Task description
Retype the data below without altering anything.

(Revision tracking records)
======
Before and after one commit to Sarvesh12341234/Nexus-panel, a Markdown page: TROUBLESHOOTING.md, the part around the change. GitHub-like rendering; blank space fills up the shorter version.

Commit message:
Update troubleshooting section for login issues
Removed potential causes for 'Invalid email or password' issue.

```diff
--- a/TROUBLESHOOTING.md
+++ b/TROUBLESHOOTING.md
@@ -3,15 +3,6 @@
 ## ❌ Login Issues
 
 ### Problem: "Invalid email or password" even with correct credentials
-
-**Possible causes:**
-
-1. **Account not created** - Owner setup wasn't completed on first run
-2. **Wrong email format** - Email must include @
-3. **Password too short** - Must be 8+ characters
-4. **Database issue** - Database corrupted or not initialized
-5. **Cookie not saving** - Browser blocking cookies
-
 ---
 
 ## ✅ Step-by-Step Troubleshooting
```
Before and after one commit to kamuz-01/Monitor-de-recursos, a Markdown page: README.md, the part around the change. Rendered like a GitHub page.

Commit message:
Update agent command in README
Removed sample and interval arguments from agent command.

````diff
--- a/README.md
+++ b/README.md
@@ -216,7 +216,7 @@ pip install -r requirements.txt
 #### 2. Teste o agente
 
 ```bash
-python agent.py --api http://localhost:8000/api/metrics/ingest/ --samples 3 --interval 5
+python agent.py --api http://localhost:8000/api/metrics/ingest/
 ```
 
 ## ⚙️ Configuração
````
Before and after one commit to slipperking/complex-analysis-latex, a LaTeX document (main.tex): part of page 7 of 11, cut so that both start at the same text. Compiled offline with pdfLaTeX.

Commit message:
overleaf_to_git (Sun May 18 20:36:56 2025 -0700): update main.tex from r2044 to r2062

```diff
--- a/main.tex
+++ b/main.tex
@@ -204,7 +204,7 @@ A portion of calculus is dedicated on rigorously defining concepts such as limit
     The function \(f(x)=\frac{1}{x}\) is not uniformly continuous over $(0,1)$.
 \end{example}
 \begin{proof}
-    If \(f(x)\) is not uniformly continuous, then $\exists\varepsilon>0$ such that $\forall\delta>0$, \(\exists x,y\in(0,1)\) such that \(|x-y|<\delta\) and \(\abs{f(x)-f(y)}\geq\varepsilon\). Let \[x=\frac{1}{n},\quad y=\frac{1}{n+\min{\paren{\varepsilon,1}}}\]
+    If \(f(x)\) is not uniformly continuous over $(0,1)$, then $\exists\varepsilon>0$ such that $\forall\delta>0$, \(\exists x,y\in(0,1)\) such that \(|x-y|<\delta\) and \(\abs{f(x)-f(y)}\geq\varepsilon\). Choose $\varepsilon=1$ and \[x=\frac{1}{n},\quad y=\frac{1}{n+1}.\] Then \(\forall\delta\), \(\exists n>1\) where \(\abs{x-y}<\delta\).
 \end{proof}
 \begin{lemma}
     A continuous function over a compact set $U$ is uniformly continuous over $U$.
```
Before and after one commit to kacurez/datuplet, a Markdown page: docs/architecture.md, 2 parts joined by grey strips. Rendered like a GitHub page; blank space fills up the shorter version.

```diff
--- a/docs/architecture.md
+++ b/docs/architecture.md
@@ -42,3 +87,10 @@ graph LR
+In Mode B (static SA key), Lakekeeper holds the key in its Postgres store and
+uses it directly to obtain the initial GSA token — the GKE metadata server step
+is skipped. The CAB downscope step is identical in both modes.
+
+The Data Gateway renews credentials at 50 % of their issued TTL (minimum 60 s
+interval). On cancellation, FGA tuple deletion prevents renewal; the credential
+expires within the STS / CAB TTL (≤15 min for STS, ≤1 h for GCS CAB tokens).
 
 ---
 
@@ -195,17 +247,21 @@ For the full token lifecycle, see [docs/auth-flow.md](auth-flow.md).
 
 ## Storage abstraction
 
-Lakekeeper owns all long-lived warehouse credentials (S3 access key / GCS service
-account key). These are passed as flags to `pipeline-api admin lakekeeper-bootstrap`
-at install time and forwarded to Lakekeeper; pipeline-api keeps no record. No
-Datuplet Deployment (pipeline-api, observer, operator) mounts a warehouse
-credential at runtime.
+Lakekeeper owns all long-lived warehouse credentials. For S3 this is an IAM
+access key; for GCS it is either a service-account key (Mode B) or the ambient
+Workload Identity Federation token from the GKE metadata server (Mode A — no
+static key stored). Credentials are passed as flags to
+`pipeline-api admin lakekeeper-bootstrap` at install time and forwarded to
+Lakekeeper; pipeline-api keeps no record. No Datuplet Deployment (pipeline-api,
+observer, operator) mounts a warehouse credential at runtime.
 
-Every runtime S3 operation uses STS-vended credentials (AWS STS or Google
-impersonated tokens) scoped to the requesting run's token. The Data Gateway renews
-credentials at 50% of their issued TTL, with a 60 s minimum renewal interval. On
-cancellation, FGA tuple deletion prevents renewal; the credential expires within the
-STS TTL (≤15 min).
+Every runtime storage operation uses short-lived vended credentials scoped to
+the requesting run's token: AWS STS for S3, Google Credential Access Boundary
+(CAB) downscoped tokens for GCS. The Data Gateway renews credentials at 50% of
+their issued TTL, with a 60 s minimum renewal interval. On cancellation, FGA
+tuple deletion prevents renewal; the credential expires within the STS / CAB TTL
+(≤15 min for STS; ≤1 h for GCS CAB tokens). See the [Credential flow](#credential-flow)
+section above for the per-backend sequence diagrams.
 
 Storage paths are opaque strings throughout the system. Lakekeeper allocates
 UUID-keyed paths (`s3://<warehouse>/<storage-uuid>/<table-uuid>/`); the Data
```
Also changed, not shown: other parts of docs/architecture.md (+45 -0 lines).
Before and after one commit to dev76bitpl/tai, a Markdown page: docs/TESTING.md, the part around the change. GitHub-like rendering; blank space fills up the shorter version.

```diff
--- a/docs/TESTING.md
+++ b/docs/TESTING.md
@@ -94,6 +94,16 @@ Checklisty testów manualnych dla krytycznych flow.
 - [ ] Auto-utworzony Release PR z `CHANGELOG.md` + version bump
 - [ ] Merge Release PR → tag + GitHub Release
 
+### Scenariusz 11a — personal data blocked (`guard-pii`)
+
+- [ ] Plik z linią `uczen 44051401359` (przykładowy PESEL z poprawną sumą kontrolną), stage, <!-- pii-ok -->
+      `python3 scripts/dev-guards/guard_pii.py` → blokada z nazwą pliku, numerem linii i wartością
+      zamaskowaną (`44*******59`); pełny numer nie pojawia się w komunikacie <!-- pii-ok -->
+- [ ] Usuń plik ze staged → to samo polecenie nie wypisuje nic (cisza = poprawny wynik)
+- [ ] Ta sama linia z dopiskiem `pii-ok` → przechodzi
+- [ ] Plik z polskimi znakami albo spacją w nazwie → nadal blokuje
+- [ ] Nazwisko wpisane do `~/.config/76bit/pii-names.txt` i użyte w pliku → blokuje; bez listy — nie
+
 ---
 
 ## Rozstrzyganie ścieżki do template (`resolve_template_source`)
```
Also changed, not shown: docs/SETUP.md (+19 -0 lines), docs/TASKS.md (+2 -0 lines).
======
Output for this task
Before and after one commit to Sarvesh12341234/Nexus-panel, a Markdown page: TROUBLESHOOTING.md, the part around the change. GitHub-like rendering; blank space fills up the shorter version.

Commit message:
Update troubleshooting section for login issues
Removed potential causes for 'Invalid email or password' issue.

```diff
--- a/TROUBLESHOOTING.md
+++ b/TROUBLESHOOTING.md
@@ -3,15 +3,6 @@
 ## ❌ Login Issues
 
 ### Problem: "Invalid email or password" even with correct credentials
-
-**Possible causes:**
-
-1. **Account not created** - Owner setup wasn't completed on first run
-2. **Wrong email format** - Email must include @
-3. **Password too short** - Must be 8+ characters
-4. **Database issue** - Database corrupted or not initialized
-5. **Cookie not saving** - Browser blocking cookies
-
 ---
 
 ## ✅ Step-by-Step Troubleshooting
```
Before and after one commit to kamuz-01/Monitor-de-recursos, a Markdown page: README.md, the part around the change. Rendered like a GitHub page.

Commit message:
Update agent command in README
Removed sample and interval arguments from agent command.

````diff
--- a/README.md
+++ b/README.md
@@ -216,7 +216,7 @@ pip install -r requirements.txt
 #### 2. Teste o agente
 
 ```bash
-python agent.py --api http://localhost:8000/api/metrics/ingest/ --samples 3 --interval 5
+python agent.py --api http://localhost:8000/api/metrics/ingest/
 ```
 
 ## ⚙️ Configuração
````
Before and after one commit to slipperking/complex-analysis-latex, a LaTeX document (main.tex): part of page 7 of 11, cut so that both start at the same text. Compiled offline with pdfLaTeX.

Commit message:
overleaf_to_git (Sun May 18 20:36:56 2025 -0700): update main.tex from r2044 to r2062

```diff
--- a/main.tex
+++ b/main.tex
@@ -204,7 +204,7 @@ A portion of calculus is dedicated on rigorously defining concepts such as limit
     The function \(f(x)=\frac{1}{x}\) is not uniformly continuous over $(0,1)$.
 \end{example}
 \begin{proof}
-    If \(f(x)\) is not uniformly continuous, then $\exists\varepsilon>0$ such that $\forall\delta>0$, \(\exists x,y\in(0,1)\) such that \(|x-y|<\delta\) and \(\abs{f(x)-f(y)}\geq\varepsilon\). Let \[x=\frac{1}{n},\quad y=\frac{1}{n+\min{\paren{\varepsilon,1}}}\]
+    If \(f(x)\) is not uniformly continuous over $(0,1)$, then $\exists\varepsilon>0$ such that $\forall\delta>0$, \(\exists x,y\in(0,1)\) such that \(|x-y|<\delta\) and \(\abs{f(x)-f(y)}\geq\varepsilon\). Choose $\varepsilon=1$ and \[x=\frac{1}{n},\quad y=\frac{1}{n+1}.\] Then \(\forall\delta\), \(\exists n>1\) where \(\abs{x-y}<\delta\).
 \end{proof}
 \begin{lemma}
     A continuous function over a compact set $U$ is uniformly continuous over $U$.
```
Before and after one commit to kacurez/datuplet, a Markdown page: docs/architecture.md, 2 parts joined by grey strips. Rendered like a GitHub page; blank space fills up the shorter version.

```diff
--- a/docs/architecture.md
+++ b/docs/architecture.md
@@ -42,3 +87,10 @@ graph LR
+In Mode B (static SA key), Lakekeeper holds the key in its Postgres store and
+uses it directly to obtain the initial GSA token — the GKE metadata server step
+is skipped. The CAB downscope step is identical in both modes.
+
+The Data Gateway renews credentials at 50 % of their issued TTL (minimum 60 s
+interval). On cancellation, FGA tuple deletion prevents renewal; the credential
+expires within the STS / CAB TTL (≤15 min for STS, ≤1 h for GCS CAB tokens).
 
 ---
 
@@ -195,17 +247,21 @@ For the full token lifecycle, see [docs/auth-flow.md](auth-flow.md).
 
 ## Storage abstraction
 
-Lakekeeper owns all long-lived warehouse credentials (S3 access key / GCS service
-account key). These are passed as flags to `pipeline-api admin lakekeeper-bootstrap`
-at install time and forwarded to Lakekeeper; pipeline-api keeps no record. No
-Datuplet Deployment (pipeline-api, observer, operator) mounts a warehouse
-credential at runtime.
+Lakekeeper owns all long-lived warehouse credentials. For S3 this is an IAM
+access key; for GCS it is either a service-account key (Mode B) or the ambient
+Workload Identity Federation token from the GKE metadata server (Mode A — no
+static key stored). Credentials are passed as flags to
+`pipeline-api admin lakekeeper-bootstrap` at install time and forwarded to
+Lakekeeper; pipeline-api keeps no record. No Datuplet Deployment (pipeline-api,
+observer, operator) mounts a warehouse credential at runtime.
 
-Every runtime S3 operation uses STS-vended credentials (AWS STS or Google
-impersonated tokens) scoped to the requesting run's token. The Data Gateway renews
-credentials at 50% of their issued TTL, with a 60 s minimum renewal interval. On
-cancellation, FGA tuple deletion prevents renewal; the credential expires within the
-STS TTL (≤15 min).
+Every runtime storage operation uses short-lived vended credentials scoped to
+the requesting run's token: AWS STS for S3, Google Credential Access Boundary
+(CAB) downscoped tokens for GCS. The Data Gateway renews credentials at 50% of
+their issued TTL, with a 60 s minimum renewal interval. On cancellation, FGA
+tuple deletion prevents renewal; the credential expires within the STS / CAB TTL
+(≤15 min for STS; ≤1 h for GCS CAB tokens). See the [Credential flow](#credential-flow)
+section above for the per-backend sequence diagrams.
 
 Storage paths are opaque strings throughout the system. Lakekeeper allocates
 UUID-keyed paths (`s3://<warehouse>/<storage-uuid>/<table-uuid>/`); the Data
```
Also changed, not shown: other parts of docs/architecture.md (+45 -0 lines).
Before and after one commit to dev76bitpl/tai, a Markdown page: docs/TESTING.md, the part around the change. GitHub-like rendering; blank space fills up the shorter version.

```diff
--- a/docs/TESTING.md
+++ b/docs/TESTING.md
@@ -94,6 +94,16 @@ Checklisty testów manualnych dla krytycznych flow.
 - [ ] Auto-utworzony Release PR z `CHANGELOG.md` + version bump
 - [ ] Merge Release PR → tag + GitHub Release
 
+### Scenariusz 11a — personal data blocked (`guard-pii`)
+
+- [ ] Plik z linią `uczen 44051401359` (przykładowy PESEL z poprawną sumą kontrolną), stage, <!-- pii-ok -->
+      `python3 scripts/dev-guards/guard_pii.py` → blokada z nazwą pliku, numerem linii i wartością
+      zamaskowaną (`44*******59`); pełny numer nie pojawia się w komunikacie <!-- pii-ok -->
+- [ ] Usuń plik ze staged → to samo polecenie nie wypisuje nic (cisza = poprawny wynik)
+- [ ] Ta sama linia z dopiskiem `pii-ok` → przechodzi
+- [ ] Plik z polskimi znakami albo spacją w nazwie → nadal blokuje
+- [ ] Nazwisko wpisane do `~/.config/76bit/pii-names.txt` i użyte w pliku → blokuje; bez listy — nie
+
 ---
 
 ## Rozstrzyganie ścieżki do template (`resolve_template_source`)
```
Also changed, not shown: docs/SETUP.md (+19 -0 lines), docs/TASKS.md (+2 -0 lines).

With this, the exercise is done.